*** PROVIDED DATA Section Begins ***

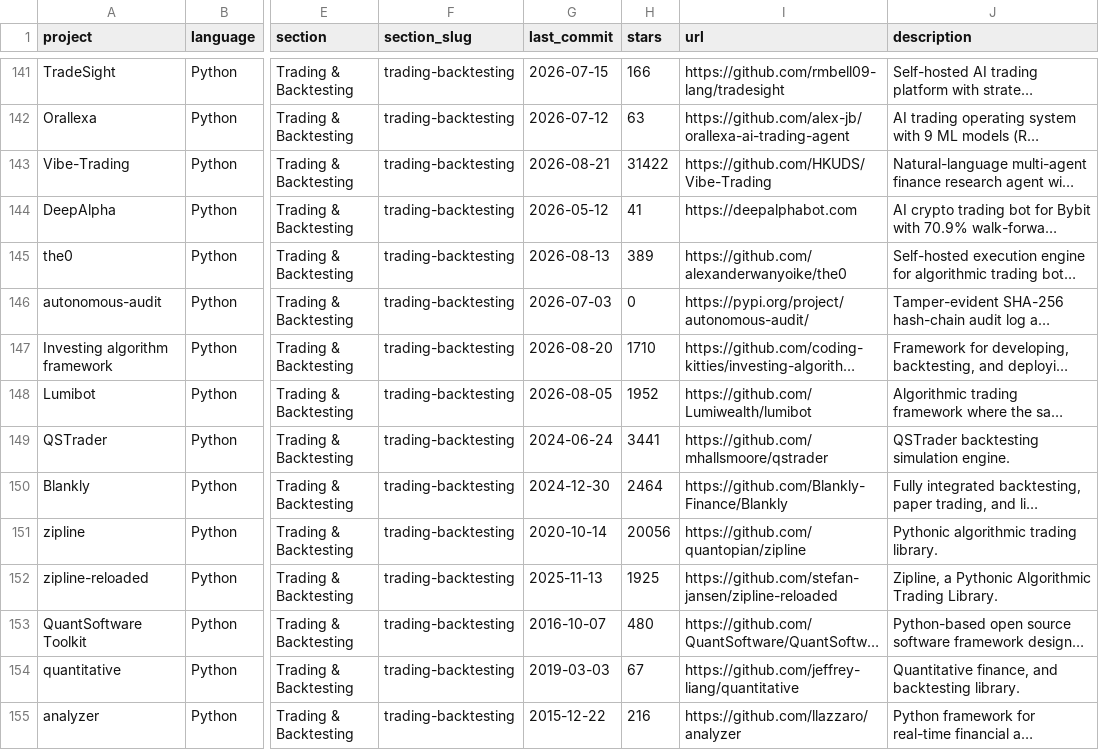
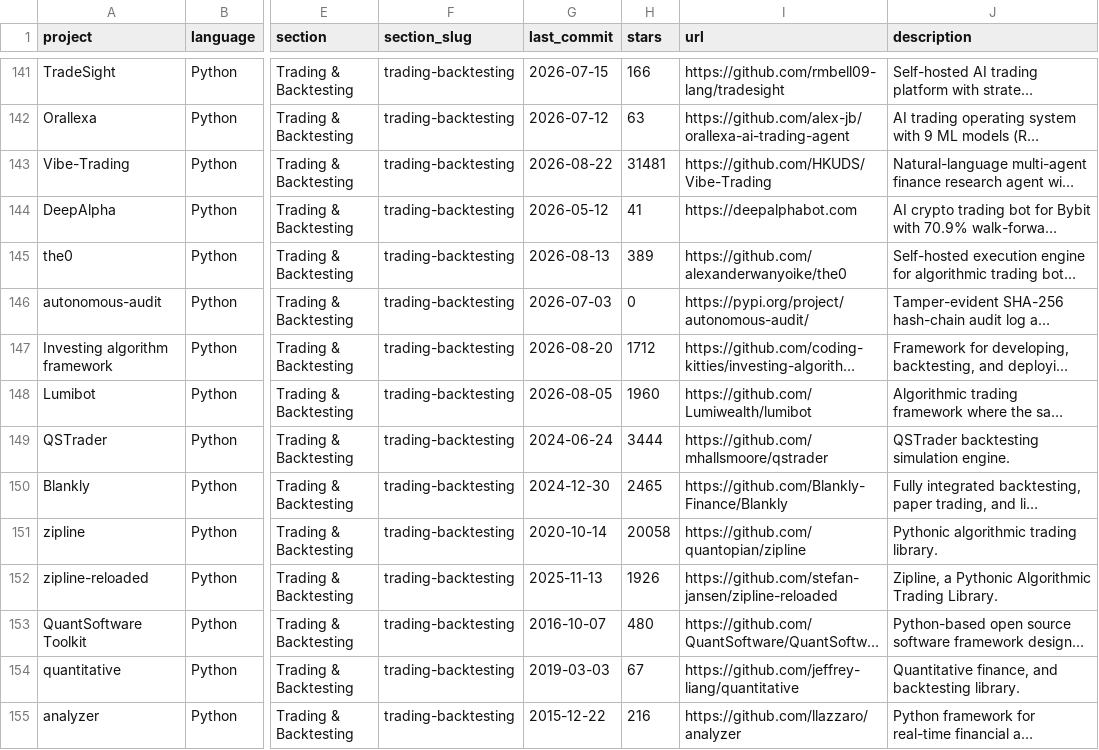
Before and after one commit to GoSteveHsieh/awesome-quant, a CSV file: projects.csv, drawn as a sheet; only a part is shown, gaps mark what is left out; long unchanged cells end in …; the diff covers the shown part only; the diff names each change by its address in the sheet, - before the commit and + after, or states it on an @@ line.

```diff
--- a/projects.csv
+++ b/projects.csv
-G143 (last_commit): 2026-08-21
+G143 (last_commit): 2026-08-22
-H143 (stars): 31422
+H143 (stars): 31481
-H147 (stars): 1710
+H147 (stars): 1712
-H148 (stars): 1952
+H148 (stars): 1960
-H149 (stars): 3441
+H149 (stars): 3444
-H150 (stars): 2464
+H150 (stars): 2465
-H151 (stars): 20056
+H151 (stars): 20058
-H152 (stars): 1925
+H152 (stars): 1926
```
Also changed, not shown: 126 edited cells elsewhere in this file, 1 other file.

*** PROVIDED DATA Section Ends ***

WORK TASK
The records above must be printed exactly; the pictures stay out.

SOLVED EXERCISE
Before and after one commit to GoSteveHsieh/awesome-quant, a CSV file: projects.csv, drawn as a sheet; only a part is shown, gaps mark what is left out; long unchanged cells end in …; the diff covers the shown part only; the diff names each change by its address in the sheet, - before the commit and + after, or states it on an @@ line.

```diff
--- a/projects.csv
+++ b/projects.csv
-G143 (last_commit): 2026-08-21
+G143 (last_commit): 2026-08-22
-H143 (stars): 31422
+H143 (stars): 31481
-H147 (stars): 1710
+H147 (stars): 1712
-H148 (stars): 1952
+H148 (stars): 1960
-H149 (stars): 3441
+H149 (stars): 3444
-H150 (stars): 2464
+H150 (stars): 2465
-H151 (stars): 20056
+H151 (stars): 20058
-H152 (stars): 1925
+H152 (stars): 1926
```
Also changed, not shown: 126 edited cells elsewhere in this file, 1 other file.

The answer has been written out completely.